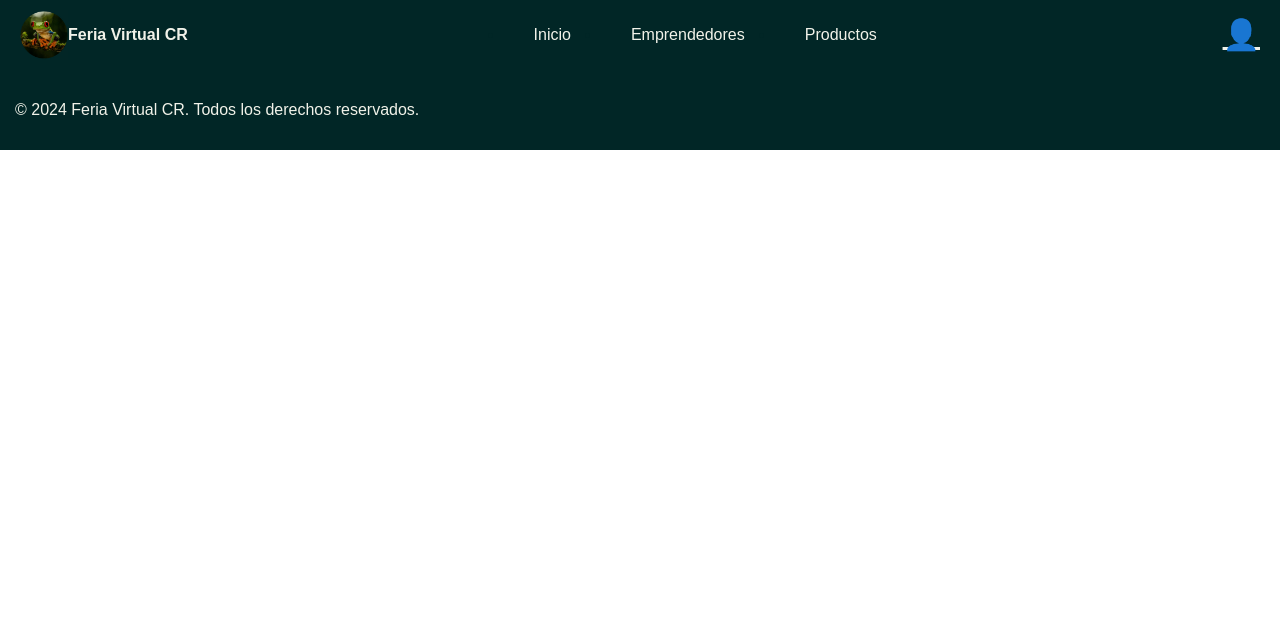
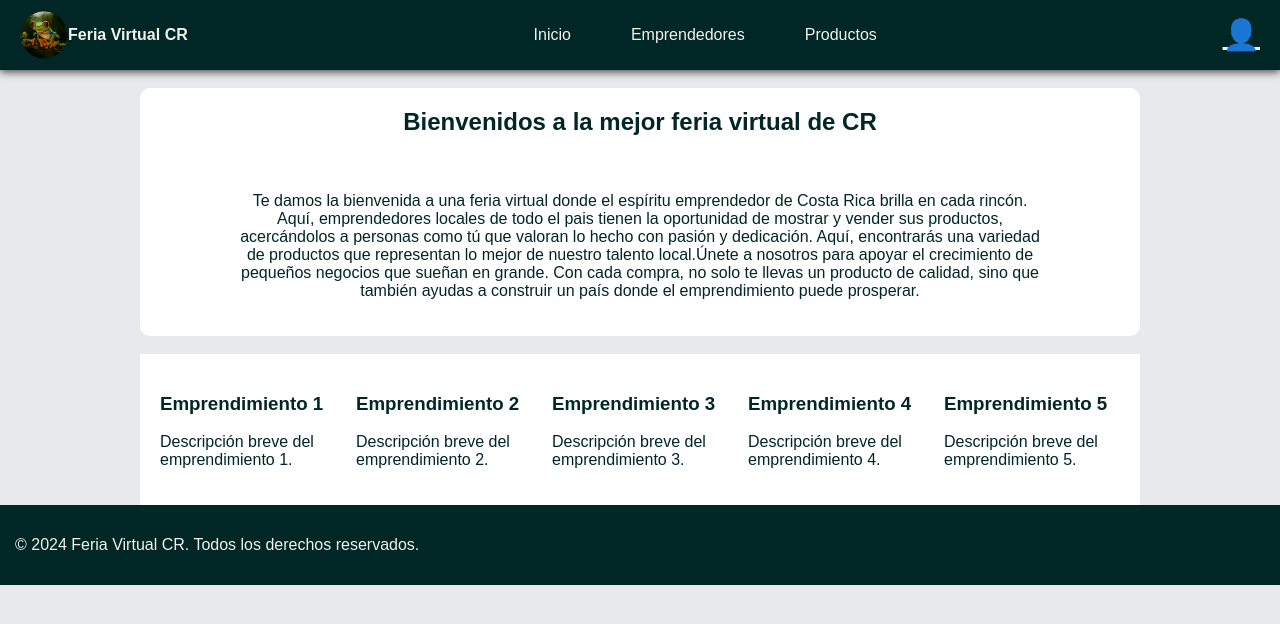
Before and after one commit to Nqxho010/AmbienteWeb, a PHP site: page /Minor/plantillaBase.html in a window 1280 px wide. Shown: the top 624 px of the page. Run offline with PHP 8.4, Linux system fonts and the light colour scheme.

Commit message:
Pag Principal Empleados
Html de la pagina principal de empleados

```diff
--- a/Minor/css/main.css
+++ b/Minor/css/main.css
@@ -11,8 +11,9 @@ body {
     font-family: Arial, sans-serif;
     margin: 0;
     padding: 0;
-    background-color: var(--fondo-);
+    background-color: var(--fondo);
     color: var(--texto-oscuro);
+    min-height: 100%;
 }
 
 /* ================================================================ */
@@ -49,3 +50,44 @@ body {
     background-color: var(--rojo-claro);
     transform: scale(1.05);
 }
+
+
+
+.grid-container-wel {
+    display: grid;
+    place-items: center;  /* Centra el contenido en ambas direcciones */
+    width: 1000px;
+    background-color: #ffffff; /* Color de fondo */
+    margin: auto;
+    border-radius: 10px;
+}
+
+/* Estilos del recuadro */
+.grid-texto {
+    width: 80%;  /* Ajusta el tamaño del recuadro según necesites */
+    padding: 20px;
+    background-color: #ffffff;
+    border-radius: 8px;
+    text-align: center;  /* Centra el texto dentro del recuadro */
+}
+
+  .carousel-container-emp {
+    display: flex;
+    margin: auto;
+    overflow-x: auto; /* Permite el deslizamiento horizontal */
+    gap: 20px;        /* Espacio entre los cuadros */
+    padding: 20px;     /* Espacio dentro del contenedor */
+    width: 75%;       /* Ancho completo de la página */
+    background-color: hsl(0, 0%, 100%);
+}
+
+.item-carousel-emp {
+    width: 250px; /* Ancho fijo para cada cuadro */
+    background-color: #ffffff;
+    border-radius: 8px;  /* Bordes redondeados */
+    padding: 15px;
+    box-shadow: 0px 4px 8px rgba(0, 0, 0, 0.1);
+    text-align: center;
+    flex-shrink: 0; /* Evita que los cuadros se encojan */
+    transition: transform 0.3s ease; /* Efecto suave al deslizar */
+}
--- a/Minor/plantillaBase.html
+++ b/Minor/plantillaBase.html
@@ -1,3 +1,7 @@
+<!DOCTYPE html>
+<html lang="en">
+
+
 <!DOCTYPE html>
 <html lang="en">
 
@@ -11,6 +15,7 @@
 </head>
 
 <body>
+
     <header class="header">
 
         <!-- Componente de logo -->
@@ -40,8 +45,42 @@
         </div>
     </header>
 
+        <br>
+
+        <div class="grid-container-wel">
+
+            <div><h2>Bienvenidos a la mejor feria virtual de CR</h2></div>
+
+                <div class="grid-texto"><p>Te damos la bienvenida a una feria virtual donde el espíritu emprendedor de Costa Rica brilla en cada rincón. Aquí, emprendedores locales de todo el pais tienen la oportunidad de mostrar y vender sus productos, acercándolos a personas como tú que valoran lo hecho con pasión y dedicación. Aquí, encontrarás una variedad de productos que representan lo mejor de nuestro talento local.Únete a nosotros para apoyar el crecimiento de pequeños negocios que sueñan en grande. Con cada compra, no solo te llevas un producto de calidad, sino que también ayudas a construir un país donde el emprendimiento puede prosperar.</p></div>
+
+        </div>
+
+        <br>
+
+        <div class="carousel-container-emp"><!--emprendedores-->
+            <div class="item-carouserl-emp">
+                <h3>Emprendimiento 1</h3>
+                <p>Descripción breve del emprendimiento 1.</p>
+            </div>
+            <div class="item-carouserl-emp">
+                <h3>Emprendimiento 2</h3>
+                <p>Descripción breve del emprendimiento 2.</p>
+            </div>
+            <div class="item-carouserl-emp">
+                <h3>Emprendimiento 3</h3>
+                <p>Descripción breve del emprendimiento 3.</p>
+            </div>
+            <div class="item-carouserl-emp">
+                <h3>Emprendimiento 4</h3>
+                <p>Descripción breve del emprendimiento 4.</p>
+            </div>
+            <div class="item-carouserl-emp">
+                <h3>Emprendimiento 5</h3>
+                <p>Descripción breve del emprendimiento 5.</p>
+            </div>
+        </div>
+
     <script src="js/menuUsuario.js"></script>
-
     <footer class="footer">
         <div>
             <p class="footer__derechos">&copy; 2024 Feria Virtual CR. Todos los derechos reservados.</p>
```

** WORK REQUIRED **
Check each line of the data for "Descripción". Copy the lines where it turns up.

** SOLUTION TO THE PROBLEM **
+                <p>Descripción breve del emprendimiento 1.</p>
+                <p>Descripción breve del emprendimiento 2.</p>
+                <p>Descripción breve del emprendimiento 3.</p>
+                <p>Descripción breve del emprendimiento 4.</p>
+                <p>Descripción breve del emprendimiento 5.</p>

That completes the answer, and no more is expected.